What the task requires: Every line of the data is to be reproduced exactly.

Data records:
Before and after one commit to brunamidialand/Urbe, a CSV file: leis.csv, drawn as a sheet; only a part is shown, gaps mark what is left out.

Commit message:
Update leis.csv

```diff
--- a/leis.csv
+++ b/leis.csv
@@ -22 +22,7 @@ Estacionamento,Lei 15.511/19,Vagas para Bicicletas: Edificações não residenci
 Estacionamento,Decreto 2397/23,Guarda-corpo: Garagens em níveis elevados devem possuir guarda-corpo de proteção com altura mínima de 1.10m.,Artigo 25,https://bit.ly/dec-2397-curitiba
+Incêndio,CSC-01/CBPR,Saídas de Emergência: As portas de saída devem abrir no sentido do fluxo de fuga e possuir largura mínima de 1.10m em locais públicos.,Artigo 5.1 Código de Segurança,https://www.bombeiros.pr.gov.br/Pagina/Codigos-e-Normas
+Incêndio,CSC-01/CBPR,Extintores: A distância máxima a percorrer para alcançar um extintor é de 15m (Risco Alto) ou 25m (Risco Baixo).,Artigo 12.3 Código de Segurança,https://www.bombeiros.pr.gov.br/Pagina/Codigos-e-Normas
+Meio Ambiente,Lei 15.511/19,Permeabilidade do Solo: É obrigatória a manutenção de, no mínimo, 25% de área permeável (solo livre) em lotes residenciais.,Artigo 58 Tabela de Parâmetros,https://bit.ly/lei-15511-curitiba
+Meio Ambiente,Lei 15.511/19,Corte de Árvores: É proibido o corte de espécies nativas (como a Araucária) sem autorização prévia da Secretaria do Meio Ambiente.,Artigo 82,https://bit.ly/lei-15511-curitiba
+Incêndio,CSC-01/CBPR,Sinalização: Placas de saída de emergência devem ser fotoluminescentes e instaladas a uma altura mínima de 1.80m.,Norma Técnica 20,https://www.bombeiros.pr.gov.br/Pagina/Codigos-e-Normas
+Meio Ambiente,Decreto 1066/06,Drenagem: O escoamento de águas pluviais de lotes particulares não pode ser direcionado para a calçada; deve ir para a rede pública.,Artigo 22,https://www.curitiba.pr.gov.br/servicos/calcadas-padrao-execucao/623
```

Task answer:
Before and after one commit to brunamidialand/Urbe, a CSV file: leis.csv, drawn as a sheet; only a part is shown, gaps mark what is left out.

Commit message:
Update leis.csv

```diff
--- a/leis.csv
+++ b/leis.csv
@@ -22 +22,7 @@ Estacionamento,Lei 15.511/19,Vagas para Bicicletas: Edificações não residenci
 Estacionamento,Decreto 2397/23,Guarda-corpo: Garagens em níveis elevados devem possuir guarda-corpo de proteção com altura mínima de 1.10m.,Artigo 25,https://bit.ly/dec-2397-curitiba
+Incêndio,CSC-01/CBPR,Saídas de Emergência: As portas de saída devem abrir no sentido do fluxo de fuga e possuir largura mínima de 1.10m em locais públicos.,Artigo 5.1 Código de Segurança,https://www.bombeiros.pr.gov.br/Pagina/Codigos-e-Normas
+Incêndio,CSC-01/CBPR,Extintores: A distância máxima a percorrer para alcançar um extintor é de 15m (Risco Alto) ou 25m (Risco Baixo).,Artigo 12.3 Código de Segurança,https://www.bombeiros.pr.gov.br/Pagina/Codigos-e-Normas
+Meio Ambiente,Lei 15.511/19,Permeabilidade do Solo: É obrigatória a manutenção de, no mínimo, 25% de área permeável (solo livre) em lotes residenciais.,Artigo 58 Tabela de Parâmetros,https://bit.ly/lei-15511-curitiba
+Meio Ambiente,Lei 15.511/19,Corte de Árvores: É proibido o corte de espécies nativas (como a Araucária) sem autorização prévia da Secretaria do Meio Ambiente.,Artigo 82,https://bit.ly/lei-15511-curitiba
+Incêndio,CSC-01/CBPR,Sinalização: Placas de saída de emergência devem ser fotoluminescentes e instaladas a uma altura mínima de 1.80m.,Norma Técnica 20,https://www.bombeiros.pr.gov.br/Pagina/Codigos-e-Normas
+Meio Ambiente,Decreto 1066/06,Drenagem: O escoamento de águas pluviais de lotes particulares não pode ser direcionado para a calçada; deve ir para a rede pública.,Artigo 22,https://www.curitiba.pr.gov.br/servicos/calcadas-padrao-execucao/623
```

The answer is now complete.